------ Data ------
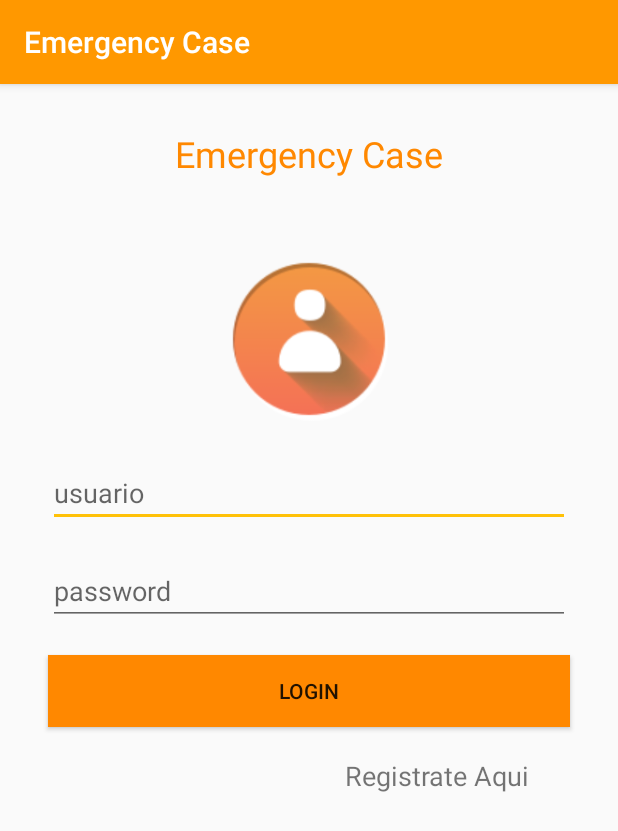
After one commit to KarlaFragoso/EmergencyCase2, an Android app: the Login screen opened directly, with no data from a screen before it, on a phone screen of 412 x 824 dp. The commit adds this screen. Shown: the top 831 px of the screen. Run offline under Robolectric (Android 15) with nearby library versions, the phone set to English and light mode, and no system bars; our stand-ins replace Volley.

```diff
--- /dev/null
+++ b/app/src/main/java/com/example/karla/emergencycase/Login.java
@@ -0,0 +1,91 @@
+package com.example.karla.emergencycase;
+
+import android.content.Intent;
+import android.support.design.internal.NavigationMenu;
+import android.support.v7.app.AlertDialog;
+import android.support.v7.app.AppCompatActivity;
+import android.os.Bundle;
+import android.view.MenuItem;
+import android.view.View;
+import android.widget.Button;
+import android.widget.EditText;
+import android.widget.TextView;
+
+import com.android.volley.RequestQueue;
+import com.android.volley.Response;
+import com.android.volley.toolbox.Volley;
+
+import org.json.JSONException;
+import org.json.JSONObject;
+
+import static com.example.karla.emergencycase.R.id.contactos;
+
+public class Login extends AppCompatActivity {
+
+
+    @Override
+    protected void onCreate(Bundle savedInstanceState) {
+        super.onCreate(savedInstanceState);
+        setContentView(R.layout.activity_login);
+
+        final MenuItem contact = findViewById(R.id.contactos);
+
+        TextView registro = findViewById(R.id.registroLogin);
+        Button btnLogin = findViewById(R.id.btnLogin);
+        final EditText usuarioT = findViewById(R.id.usuarioLogin);
+        final EditText claveT = findViewById(R.id.claveLogin);
+        registro.setOnClickListener(new View.OnClickListener() {
+            @Override
+            public void onClick(View v) {
+                Intent registro = new Intent(Login.this, Registro.class);
+                Login.this.startActivity(registro);
+                finish();
+
+            }
+        });
+
+        btnLogin.setOnClickListener(new View.OnClickListener() {
+            @Override
+            public void onClick(View v) {
+
+                final String usuario = usuarioT.getText().toString();
+                final String clave = claveT.getText().toString();
+                Response.Listener<String> respuesta = new Response.Listener<String>() {
+                    @Override
+                    public void onResponse(String response) {
+                        try{
+                            JSONObject jsonRespuesta = new JSONObject(response);
+                            boolean ok = jsonRespuesta.getBoolean("success");
+                            if(ok = true){
+                                String nombre = jsonRespuesta.getString("nombre");
+                                int edad = jsonRespuesta.getInt("edad");
+                                Intent bienvenido = new Intent(Login.this, MainActivity.class);
+                                bienvenido.putExtra("nombre", nombre);
+                                bienvenido.putExtra("edad",edad);
+
+                                Login.this.startActivity(bienvenido);
+                                Login.this.finish();
+
+
+                            }else{
+                                AlertDialog.Builder alerta = new AlertDialog.Builder(Login.this);
+                                alerta.setMessage("Fallo en el registro")
+                                        .setNegativeButton("Reintentar", null)
+                                        .create()
+                                        .show();
+                            }
+                        }catch (JSONException e){
+                            e.getMessage();
+                        }
+                    }
+                };
+                LoginRequest r = new LoginRequest(usuario,clave,respuesta);
+                RequestQueue cola = Volley.newRequestQueue(Login.this);
+                cola.add(r);
+
+            }
+        });
+
+
+    }
+}
--- /dev/null
+++ b/app/src/main/res/layout/activity_login.xml
@@ -0,0 +1,104 @@
+<?xml version="1.0" encoding="utf-8"?>
+<android.support.constraint.ConstraintLayout xmlns:android="http://schemas.android.com/apk/res/android"
+    xmlns:app="http://schemas.android.com/apk/res-auto"
+    xmlns:tools="http://schemas.android.com/tools"
+    android:layout_width="match_parent"
+    android:layout_height="match_parent"
+    tools:context=".Login">
+
+    <ImageView
+        android:id="@+id/imageView"
+        android:layout_width="120dp"
+        android:layout_height="120dp"
+        android:layout_marginStart="8dp"
+        android:layout_marginLeft="8dp"
+        android:layout_marginTop="110dp"
+        android:layout_marginEnd="8dp"
+        android:layout_marginRight="8dp"
+        app:layout_constraintEnd_toEndOf="parent"
+        app:layout_constraintStart_toStartOf="parent"
+        app:layout_constraintTop_toTopOf="parent"
+        app:srcCompat="@drawable/icono1" />
+
+
+    <EditText
+        android:id="@+id/usuarioLogin"
+        android:layout_width="match_parent"
+        android:layout_height="wrap_content"
+        android:layout_marginStart="32dp"
+        android:layout_marginLeft="32dp"
+        android:layout_marginTop="20dp"
+        android:layout_marginEnd="32dp"
+        android:layout_marginRight="32dp"
+        android:ems="10"
+        android:hint="usuario"
+        app:layout_constraintEnd_toEndOf="parent"
+        app:layout_constraintStart_toStartOf="parent"
+        app:layout_constraintTop_toBottomOf="@+id/imageView" />
+
+    <EditText
+        android:id="@+id/claveLogin"
+        android:layout_width="match_parent"
+        android:layout_height="wrap_content"
+        android:layout_marginStart="32dp"
+        android:layout_marginLeft="32dp"
+        android:layout_marginTop="20dp"
+        android:layout_marginEnd="32dp"
+        android:layout_marginRight="32dp"
+        android:ems="10"
+        android:hint="password"
+        android:inputType="textPassword"
+        app:layout_constraintEnd_toEndOf="parent"
+        app:layout_constraintStart_toStartOf="parent"
+        app:layout_constraintTop_toBottomOf="@+id/usuarioLogin" />
+
+    <Button
+        android:id="@+id/btnLogin"
+        android:layout_width="match_parent"
+        android:layout_height="wrap_content"
+        android:layout_marginStart="32dp"
+        android:layout_marginLeft="32dp"
+
+        android:layout_marginTop="20dp"
+        android:layout_marginEnd="32dp"
+        android:layout_marginRight="32dp"
+        android:background="@android:color/holo_orange_dark"
+        android:text="LOGIN"
+        app:layout_constraintEnd_toEndOf="parent"
+        app:layout_constraintStart_toStartOf="parent"
+        app:layout_constraintTop_toBottomOf="@+id/claveLogin" />
+
+    <TextView
+        android:id="@+id/registroLogin"
+        android:layout_width="150dp"
+        android:layout_height="28dp"
+        android:layout_marginStart="210dp"
+        android:layout_marginLeft="210dp"
+
+        android:layout_marginTop="20dp"
+        android:layout_marginEnd="32dp"
+        android:layout_marginRight="32dp"
+        android:text="Registrate Aqui"
+        android:textSize="18sp"
+        app:layout_constraintEnd_toEndOf="parent"
+        app:layout_constraintHorizontal_bias="1.0"
+        app:layout_constraintStart_toStartOf="parent"
+        app:layout_constraintTop_toBottomOf="@+id/btnLogin" />
+
+    <TextView
+        android:id="@+id/textView"
+        android:layout_width="wrap_content"
+        android:layout_height="wrap_content"
+        android:layout_marginStart="15dp"
+        android:layout_marginLeft="15dp"
+        android:layout_marginTop="30dp"
+        android:layout_marginEnd="15dp"
+        android:layout_marginRight="15dp"
+        android:text="Emergency Case"
+        android:textColor="@android:color/holo_orange_dark"
+        android:textSize="24sp"
+        app:layout_constraintEnd_toEndOf="parent"
+        app:layout_constraintStart_toStartOf="parent"
+        app:layout_constraintTop_toTopOf="parent" />
+
+</android.support.constraint.ConstraintLayout>
```
Also changed, not shown: app/src/main/AndroidManifest.xml (+7 -6 lines), app/src/main/java/com/example/karla/emergencycase/Activity_Informacion.java (added, +30 -0 lines), app/src/main/java/com/example/karla/emergencycase/LoginRequest.java (added, +26 -0 lines), app/src/main/java/com/example/karla/emergencycase/MainActivity.java (+9 -0 lines), app/src/main/java/com/example/karla/emergencycase/Registro.java (added, +75 -0 lines), app/src/main/java/com/example/karla/emergencycase/RegistroRequest.java (added, +26 -0 lines), app/src/main/res/drawable/boton_redondo.xml (added, +8 -0 lines), app/src/main/res/layout/activity__informacion.xml (added, +15 -0 lines), app/src/main/res/layout/activity_registro.xml (added, +92 -0 lines), app/src/main/res/layout/content_main.xml (+11 -11 lines), app/src/main/res/menu/activity_main_drawer.xml (+12 -1 lines), app/src/main/res/drawable/iconaranja.png (added), app/src/main/res/drawable/icono1.png (added).
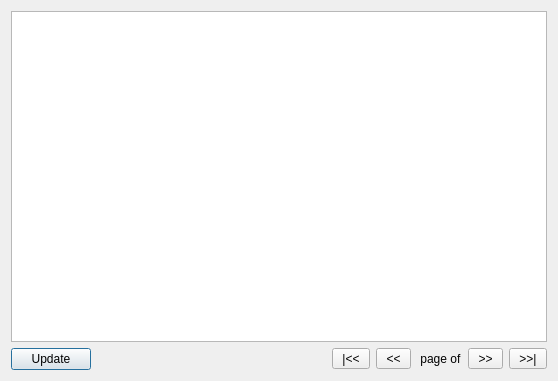
Old version of the form forms/allproductsdialog.ui in the repository iamOgunyinka/TragelPC.
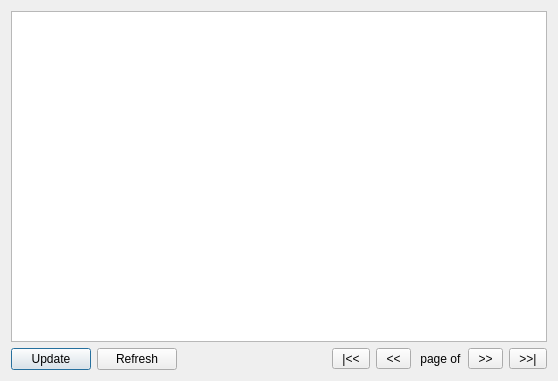
New version of the form.

Patch:
```diff
--- a/forms/allproductsdialog.ui
+++ b/forms/allproductsdialog.ui
@@ -34,6 +34,13 @@
          </property>
         </widget>
        </item>
+       <item>
+        <widget class="QPushButton" name="refresh_button">
+         <property name="text">
+          <string>Refresh</string>
+         </property>
+        </widget>
+       </item>
        <item>
         <spacer name="horizontalSpacer_2">
          <property name="orientation">
```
------
▶ [The task]:
Your reply must consist solely of the number of lines in the data that contain the word "public".

▶ [Solved exercise]:
4